After scrounging all the drink tickets at BofC, and realizing Red Bull was nowhere to be found, I settled on a sour I hadn’t tried...Aunt Sally maybe? Full of beer and maxed out on dominating the conversation, I accepted I was a third wheel and should seek fun elsewhere. I stopped by The Brass Tap, where I was convinced to take a shot, before heading to The Local in Uptown. I ended up dancing the night away on the small dance floor in front of the DJ booth — yes, solo twerking is a norm for me.
Naturally, the next morning I wasn’t feeling 100 percent. I had settled on the idea of retail therapy at Concord Mills and lunch at IKEA — have you ever tried the Swedish meatballs there?! Honestly, truly, they’re to die for. While at the mall, a co-worker started blowing me up on my phone. “Do you want to go on a trolley pub crawl around 2?” she asked.
I let out a few sighs. The way my bank account was set up after a shopping spree and the way my stomach was set up after a full week of drinking, I attempted to dodge the invite via text: “Where y’all picking up at? I’m at IKEA so I might be a minute.” Ineffective, she sent the location (in Google maps), followed up with the required smart waiver and a series of texts that read: “Okay! Just be there by 2:15! Pick up a six-pack on the way. You can meet us.”
There was no way I was getting out of this. Can I use the “I’m black and what about my hair excuse?” Nope. Even though Hurricane Matthew was in full effect, I hadn’t gotten my hair done in weeks. While contemplating, I read through the texts and noted: We have extra jackets and ponchos. P.S. the trolley is completely covered. They have tarp walls. I scarfed a few Swedish meatballs — after all, that was certainly a priority — packed my large purchase in my car and headed to NoDa for a rainy-day pub crawl.
For months, my friends and I had contemplated setting up a day drinking excursion with Trolley Pub Charlotte but kept putting it off.

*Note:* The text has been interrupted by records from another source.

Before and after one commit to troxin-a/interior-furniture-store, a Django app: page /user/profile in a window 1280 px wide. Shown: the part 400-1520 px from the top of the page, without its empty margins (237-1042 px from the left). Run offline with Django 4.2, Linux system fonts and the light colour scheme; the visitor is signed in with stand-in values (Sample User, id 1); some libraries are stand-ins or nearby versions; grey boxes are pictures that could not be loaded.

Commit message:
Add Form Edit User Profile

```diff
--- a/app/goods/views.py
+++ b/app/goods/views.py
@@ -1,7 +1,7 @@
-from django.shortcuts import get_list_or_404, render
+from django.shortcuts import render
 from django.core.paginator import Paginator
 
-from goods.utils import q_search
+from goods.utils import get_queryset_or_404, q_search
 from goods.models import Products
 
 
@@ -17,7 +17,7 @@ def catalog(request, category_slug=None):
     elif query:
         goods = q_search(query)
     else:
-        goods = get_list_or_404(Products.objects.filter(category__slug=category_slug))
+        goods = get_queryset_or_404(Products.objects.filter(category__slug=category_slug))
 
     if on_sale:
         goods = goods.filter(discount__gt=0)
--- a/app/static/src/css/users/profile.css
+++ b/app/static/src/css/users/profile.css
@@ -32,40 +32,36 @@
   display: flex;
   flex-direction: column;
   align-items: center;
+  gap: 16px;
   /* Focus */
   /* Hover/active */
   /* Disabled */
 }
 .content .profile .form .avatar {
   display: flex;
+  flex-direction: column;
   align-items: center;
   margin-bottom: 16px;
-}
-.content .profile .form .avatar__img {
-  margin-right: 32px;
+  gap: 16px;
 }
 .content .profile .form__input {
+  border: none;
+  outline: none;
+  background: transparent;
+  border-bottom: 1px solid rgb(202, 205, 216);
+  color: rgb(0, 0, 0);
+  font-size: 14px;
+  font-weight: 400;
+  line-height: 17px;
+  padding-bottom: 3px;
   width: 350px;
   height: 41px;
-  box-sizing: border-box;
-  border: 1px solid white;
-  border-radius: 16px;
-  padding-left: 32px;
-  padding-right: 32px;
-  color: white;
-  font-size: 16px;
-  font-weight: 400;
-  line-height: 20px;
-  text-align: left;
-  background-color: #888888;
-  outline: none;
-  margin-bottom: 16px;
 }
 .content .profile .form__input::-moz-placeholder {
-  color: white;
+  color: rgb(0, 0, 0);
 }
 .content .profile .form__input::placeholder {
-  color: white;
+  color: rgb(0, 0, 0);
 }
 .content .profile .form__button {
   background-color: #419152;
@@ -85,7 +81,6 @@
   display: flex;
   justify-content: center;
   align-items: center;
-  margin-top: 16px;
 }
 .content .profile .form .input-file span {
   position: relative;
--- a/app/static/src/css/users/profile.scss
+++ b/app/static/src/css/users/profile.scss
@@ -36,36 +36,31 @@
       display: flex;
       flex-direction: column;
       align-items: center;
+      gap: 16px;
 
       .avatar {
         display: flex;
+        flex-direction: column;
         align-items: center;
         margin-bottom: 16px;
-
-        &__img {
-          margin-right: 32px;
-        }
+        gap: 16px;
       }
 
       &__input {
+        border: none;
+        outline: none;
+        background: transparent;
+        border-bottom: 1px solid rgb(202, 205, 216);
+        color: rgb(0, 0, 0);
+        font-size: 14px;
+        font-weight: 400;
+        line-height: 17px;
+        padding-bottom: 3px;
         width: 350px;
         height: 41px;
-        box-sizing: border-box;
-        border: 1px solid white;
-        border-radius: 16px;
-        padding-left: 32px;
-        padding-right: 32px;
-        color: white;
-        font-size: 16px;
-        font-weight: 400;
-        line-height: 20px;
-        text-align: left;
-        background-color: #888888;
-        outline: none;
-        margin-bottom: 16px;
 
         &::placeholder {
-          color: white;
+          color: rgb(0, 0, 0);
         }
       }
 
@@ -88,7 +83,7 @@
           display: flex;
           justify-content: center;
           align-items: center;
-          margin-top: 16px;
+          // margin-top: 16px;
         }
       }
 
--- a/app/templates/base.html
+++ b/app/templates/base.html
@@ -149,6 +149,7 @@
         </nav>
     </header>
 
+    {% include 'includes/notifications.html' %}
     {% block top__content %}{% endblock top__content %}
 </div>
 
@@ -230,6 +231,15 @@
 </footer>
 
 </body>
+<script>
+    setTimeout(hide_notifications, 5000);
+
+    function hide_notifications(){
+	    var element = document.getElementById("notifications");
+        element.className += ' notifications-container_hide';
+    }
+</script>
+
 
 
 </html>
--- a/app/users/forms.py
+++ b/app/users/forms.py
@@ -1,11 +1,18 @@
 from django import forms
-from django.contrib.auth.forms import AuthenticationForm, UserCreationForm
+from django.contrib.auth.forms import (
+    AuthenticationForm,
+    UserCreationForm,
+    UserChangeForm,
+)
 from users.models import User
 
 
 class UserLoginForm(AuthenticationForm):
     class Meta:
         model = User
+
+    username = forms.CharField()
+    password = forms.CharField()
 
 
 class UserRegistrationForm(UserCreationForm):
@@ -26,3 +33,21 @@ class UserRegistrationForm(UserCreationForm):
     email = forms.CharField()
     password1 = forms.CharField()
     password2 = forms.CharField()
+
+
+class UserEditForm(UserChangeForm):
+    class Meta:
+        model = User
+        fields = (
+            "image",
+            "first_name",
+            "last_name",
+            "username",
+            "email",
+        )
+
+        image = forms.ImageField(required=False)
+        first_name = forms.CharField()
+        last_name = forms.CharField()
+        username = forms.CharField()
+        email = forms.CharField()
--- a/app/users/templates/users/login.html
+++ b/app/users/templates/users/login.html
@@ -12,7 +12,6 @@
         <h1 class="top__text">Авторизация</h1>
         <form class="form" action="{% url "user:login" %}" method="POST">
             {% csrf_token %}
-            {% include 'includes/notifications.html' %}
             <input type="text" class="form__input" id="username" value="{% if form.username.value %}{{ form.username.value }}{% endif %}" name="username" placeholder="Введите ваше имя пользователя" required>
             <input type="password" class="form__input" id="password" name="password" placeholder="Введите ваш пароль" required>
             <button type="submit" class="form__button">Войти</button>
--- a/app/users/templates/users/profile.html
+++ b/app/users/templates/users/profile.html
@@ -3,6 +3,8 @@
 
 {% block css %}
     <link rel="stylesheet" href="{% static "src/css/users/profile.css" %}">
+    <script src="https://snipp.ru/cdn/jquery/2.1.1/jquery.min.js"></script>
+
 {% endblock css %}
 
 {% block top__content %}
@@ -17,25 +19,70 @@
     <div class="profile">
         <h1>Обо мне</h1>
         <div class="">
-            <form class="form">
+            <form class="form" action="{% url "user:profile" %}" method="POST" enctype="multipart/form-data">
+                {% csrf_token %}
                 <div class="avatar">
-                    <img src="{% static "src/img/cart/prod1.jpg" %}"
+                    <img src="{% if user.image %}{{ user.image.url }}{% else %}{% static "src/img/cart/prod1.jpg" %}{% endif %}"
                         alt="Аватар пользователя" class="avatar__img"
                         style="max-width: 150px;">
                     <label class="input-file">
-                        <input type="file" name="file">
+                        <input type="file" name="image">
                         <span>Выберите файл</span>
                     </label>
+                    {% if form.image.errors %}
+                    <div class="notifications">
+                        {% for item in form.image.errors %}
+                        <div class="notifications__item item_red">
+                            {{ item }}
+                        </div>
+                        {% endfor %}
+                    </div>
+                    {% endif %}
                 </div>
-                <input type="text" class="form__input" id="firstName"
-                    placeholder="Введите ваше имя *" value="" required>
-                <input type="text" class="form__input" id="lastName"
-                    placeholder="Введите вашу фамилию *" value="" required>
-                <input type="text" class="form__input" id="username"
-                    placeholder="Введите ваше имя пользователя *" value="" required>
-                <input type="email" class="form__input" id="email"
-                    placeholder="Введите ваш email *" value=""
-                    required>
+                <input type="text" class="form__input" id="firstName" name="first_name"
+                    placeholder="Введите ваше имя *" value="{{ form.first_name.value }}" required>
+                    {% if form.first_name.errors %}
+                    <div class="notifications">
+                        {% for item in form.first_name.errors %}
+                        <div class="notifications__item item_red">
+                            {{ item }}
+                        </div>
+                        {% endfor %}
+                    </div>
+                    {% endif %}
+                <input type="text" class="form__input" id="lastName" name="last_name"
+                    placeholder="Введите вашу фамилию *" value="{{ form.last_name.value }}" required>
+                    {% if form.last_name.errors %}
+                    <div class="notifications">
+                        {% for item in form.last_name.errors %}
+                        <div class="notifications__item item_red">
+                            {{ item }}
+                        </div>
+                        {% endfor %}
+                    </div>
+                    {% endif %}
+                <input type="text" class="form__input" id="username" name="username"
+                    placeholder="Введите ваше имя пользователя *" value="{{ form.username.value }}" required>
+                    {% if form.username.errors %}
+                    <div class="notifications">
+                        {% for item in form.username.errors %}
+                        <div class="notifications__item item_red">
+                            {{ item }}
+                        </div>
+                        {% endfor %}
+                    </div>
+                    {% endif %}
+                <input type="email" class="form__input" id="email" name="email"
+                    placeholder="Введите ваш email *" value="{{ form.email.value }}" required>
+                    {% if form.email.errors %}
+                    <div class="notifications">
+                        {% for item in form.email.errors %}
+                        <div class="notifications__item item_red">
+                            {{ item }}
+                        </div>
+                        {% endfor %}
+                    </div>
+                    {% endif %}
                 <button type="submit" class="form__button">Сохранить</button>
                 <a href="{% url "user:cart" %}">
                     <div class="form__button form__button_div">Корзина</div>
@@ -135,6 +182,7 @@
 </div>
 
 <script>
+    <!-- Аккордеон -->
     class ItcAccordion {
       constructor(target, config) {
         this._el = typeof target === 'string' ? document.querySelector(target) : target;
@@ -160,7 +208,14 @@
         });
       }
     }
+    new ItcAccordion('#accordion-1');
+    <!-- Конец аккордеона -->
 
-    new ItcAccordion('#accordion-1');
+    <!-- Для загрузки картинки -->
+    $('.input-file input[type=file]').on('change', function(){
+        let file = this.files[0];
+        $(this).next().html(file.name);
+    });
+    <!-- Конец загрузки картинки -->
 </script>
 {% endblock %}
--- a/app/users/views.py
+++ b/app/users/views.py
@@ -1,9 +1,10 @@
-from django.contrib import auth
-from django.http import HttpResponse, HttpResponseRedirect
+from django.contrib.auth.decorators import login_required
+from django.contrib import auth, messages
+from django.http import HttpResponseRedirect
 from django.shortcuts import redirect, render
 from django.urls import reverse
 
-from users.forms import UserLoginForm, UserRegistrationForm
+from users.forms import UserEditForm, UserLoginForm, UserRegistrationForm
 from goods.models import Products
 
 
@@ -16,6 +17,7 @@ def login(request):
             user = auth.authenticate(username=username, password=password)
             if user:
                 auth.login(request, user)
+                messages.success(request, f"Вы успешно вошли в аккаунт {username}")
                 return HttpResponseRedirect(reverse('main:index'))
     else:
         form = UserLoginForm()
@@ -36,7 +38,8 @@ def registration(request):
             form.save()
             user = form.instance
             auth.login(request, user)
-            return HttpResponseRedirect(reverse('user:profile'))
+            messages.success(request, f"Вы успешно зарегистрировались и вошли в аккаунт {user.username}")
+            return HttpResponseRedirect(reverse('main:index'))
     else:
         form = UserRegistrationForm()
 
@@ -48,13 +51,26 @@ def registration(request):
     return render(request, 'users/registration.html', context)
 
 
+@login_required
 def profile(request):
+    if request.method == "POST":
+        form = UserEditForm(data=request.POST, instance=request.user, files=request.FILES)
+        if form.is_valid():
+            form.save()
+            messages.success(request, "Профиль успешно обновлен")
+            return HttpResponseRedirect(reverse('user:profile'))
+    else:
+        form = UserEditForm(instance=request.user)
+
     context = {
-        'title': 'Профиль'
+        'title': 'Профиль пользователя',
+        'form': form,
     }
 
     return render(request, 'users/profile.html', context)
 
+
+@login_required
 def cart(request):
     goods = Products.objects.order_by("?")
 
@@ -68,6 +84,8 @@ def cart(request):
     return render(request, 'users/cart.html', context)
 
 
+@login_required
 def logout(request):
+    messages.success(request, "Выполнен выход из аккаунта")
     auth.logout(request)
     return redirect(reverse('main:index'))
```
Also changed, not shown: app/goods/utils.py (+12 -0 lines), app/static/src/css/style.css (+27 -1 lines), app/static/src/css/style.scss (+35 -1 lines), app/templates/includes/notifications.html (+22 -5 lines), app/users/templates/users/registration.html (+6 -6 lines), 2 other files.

And now, I had the opportunity to give it a whirl — for free! I turned my frown right side ‘round and prepared for the need to rally.
Once I arrived at the first stop — Heist Brewery — John and Vincent greeted me with a warm smile, took a look at my waiver, snapped a group pic and next thing you know I was straddling a bicycle seat with a beer in hand. The only rules? You have to be buckled in when the trolley was in motion and you can’t put your foot on the ground with a drink in your hand. Fair enough.
We pedaled from Heist to Free Range Brewery and ended the tour at Jack Beagles, where my friends tried to force me to take a whiskey pickle back shot. Have you ever had one? On top of six beers? That wasn’t happening. And after I figured out that I didn’t actually have to pedal, I realized I was having a really good time.
Considering Trolley Pub Charlotte for your next outing in the Q.C.? Here are a few pro tips:
1. BYOB for rides between stops. Beer or wine, plastic or can and you’re good to go.
2. Prepare for the weather. Hurricane Matthew is over, but who knows what the weather will be like for your crawl.
3. Be strategic with your crawl. You’ll want to enjoy being able to drink and ride while also hitting up some cool spots. Find balance between distance and quality breweries.